*** Begin section ***

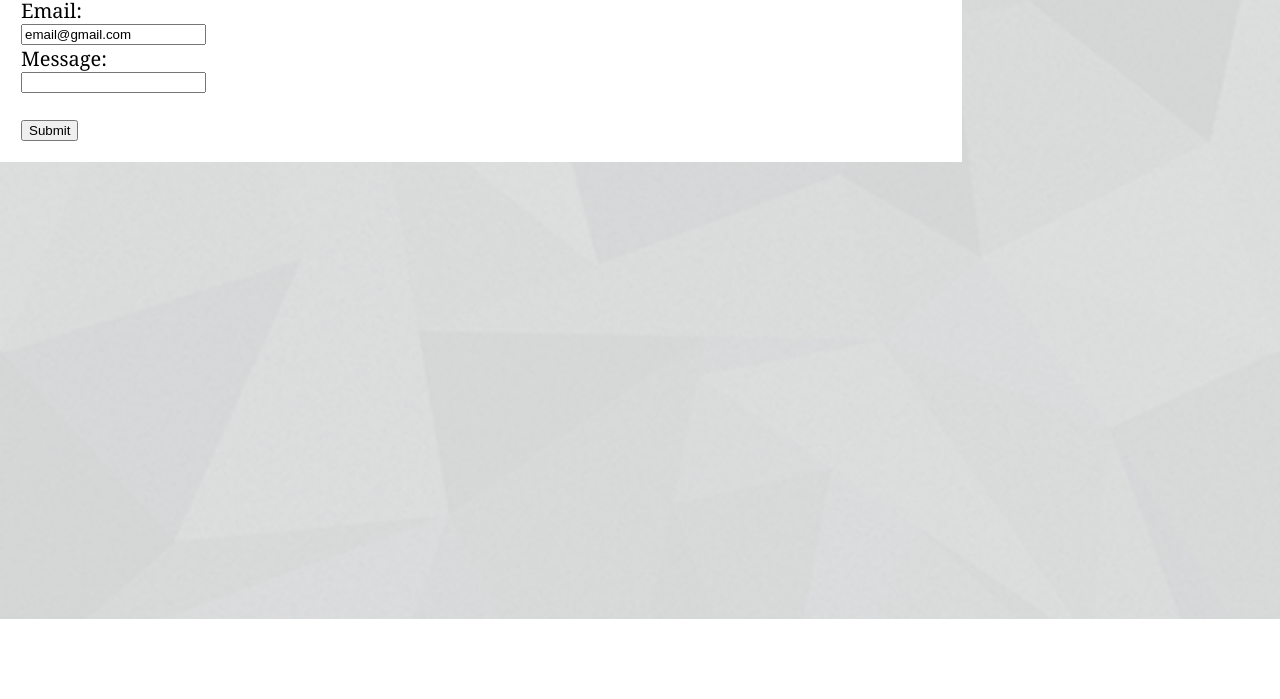
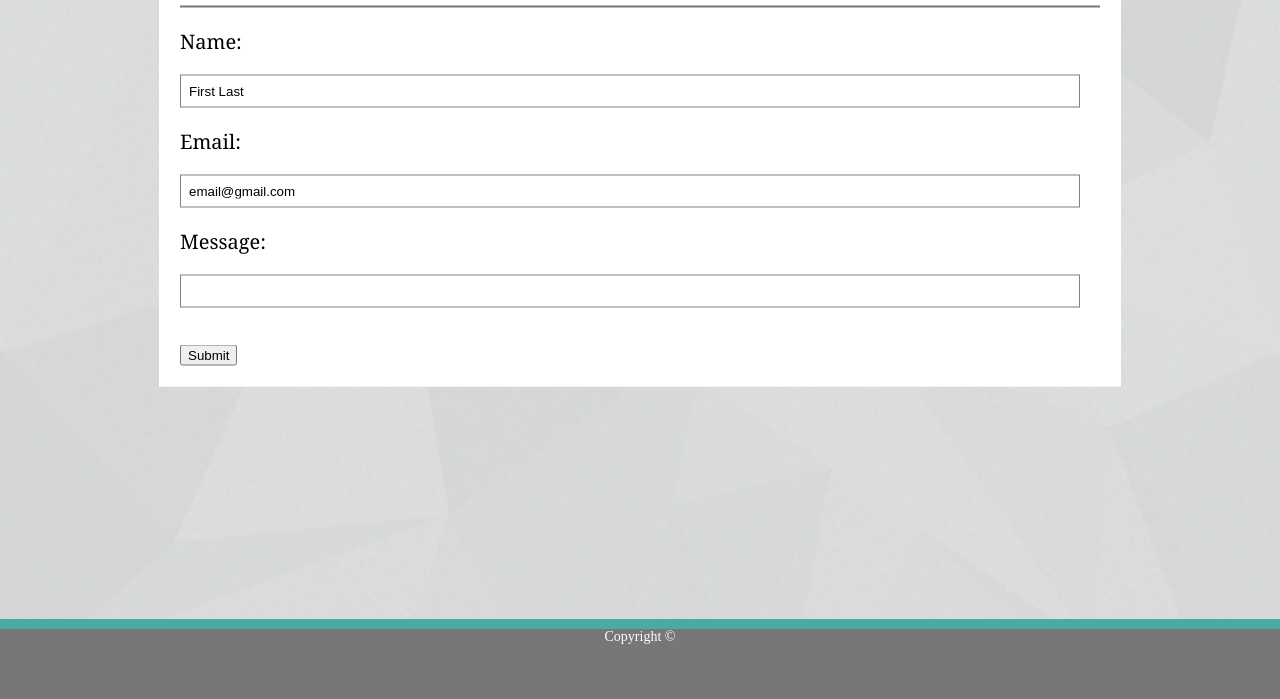
Before and after one commit to jaspindersingh1/Basic-Portfolio, a plain HTML site: page contact.html in a window 1280 px wide. Shown: the part 258-957 px from the top of the page. Before the commit the page ends 877 px from the top, so only its background shows below. Drawn offline with Linux system fonts and the light colour scheme.

Commit message:
completed contact page. I need to fix about page. The footer is not position properly.

```diff
--- a/assets/css/contact.css
+++ b/assets/css/contact.css
@@ -47,9 +47,13 @@ li a {
 
 .container {
     border: white solid 1px;
+    background: white;
     width: 960px;
-    height: auto;
-    background: white;
+    position: absolute;
+    top: 50%;
+    left: 50%;
+    transform: translate(-50%, -50%);
+
 }
 
 .contact {
@@ -71,3 +75,43 @@ li a {
     font-family: Cambria, Cochin, Georgia, Times, 'Times New Roman', serif;
     font-size: 20px;
 }
+
+.name {
+    margin: 20px;
+    width: 900px;
+    padding: 8px;
+    border: gray solid 1px;
+    margin-left: initial;
+}
+
+.email {
+    margin: 20px;
+    width: 900px;
+    padding: 8px;
+    border: gray solid 1px;
+    margin-left: initial;
+}
+
+.message {
+    margin: 20px;
+    width: 900px;
+    padding: 8px;
+    border: gray solid 1px;
+    margin-left: initial;
+    margin-bottom: 10px;
+
+}
+
+.btn {
+}
+
+.footer {
+    clear: both;
+    width: auto;
+    height: 70px;
+    background-color: #777777;
+    text-align: center;
+    font-size: 14px;
+    color: white;
+    border-top: #4aaaa5 solid 10px;
+}
--- a/contact.html
+++ b/contact.html
@@ -35,27 +35,28 @@
 
                     <form class="form">
                         Name:<br>
-                        <input type="text" name="Name" value="First Last">
+                        <input class="name" type="text" name="Name" value="First Last">
                         <br>
                         Email:<br>
-                        <input type="text" name="email" value="email@gmail.com">
+                        <input class="email" type="text" name="email" value="email@gmail.com">
                         <br>
                         Message:<br>
-                        <input type="text" name="lastname" value="">
+                        <input class="message" type="text" name="lastname" value="">
                         <br><br>
-                        <button type="button">Submit</button>
+                        <button class="btn" type="button">Submit</button>
 
                       </form>
 
 
 
+                </div>
 
-
-
-                </div>
 
             </div>
 
+            <div class="footer">
+                    Copyright ©
+            </div>
 
     </body>
 </html>
```
Also changed, not shown: assets/css/style.css (+15 -14 lines), index.html (+0 -2 lines).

*** End section ***

Say the number of lines above that include "class", and only that.

* Result of this exercise:
6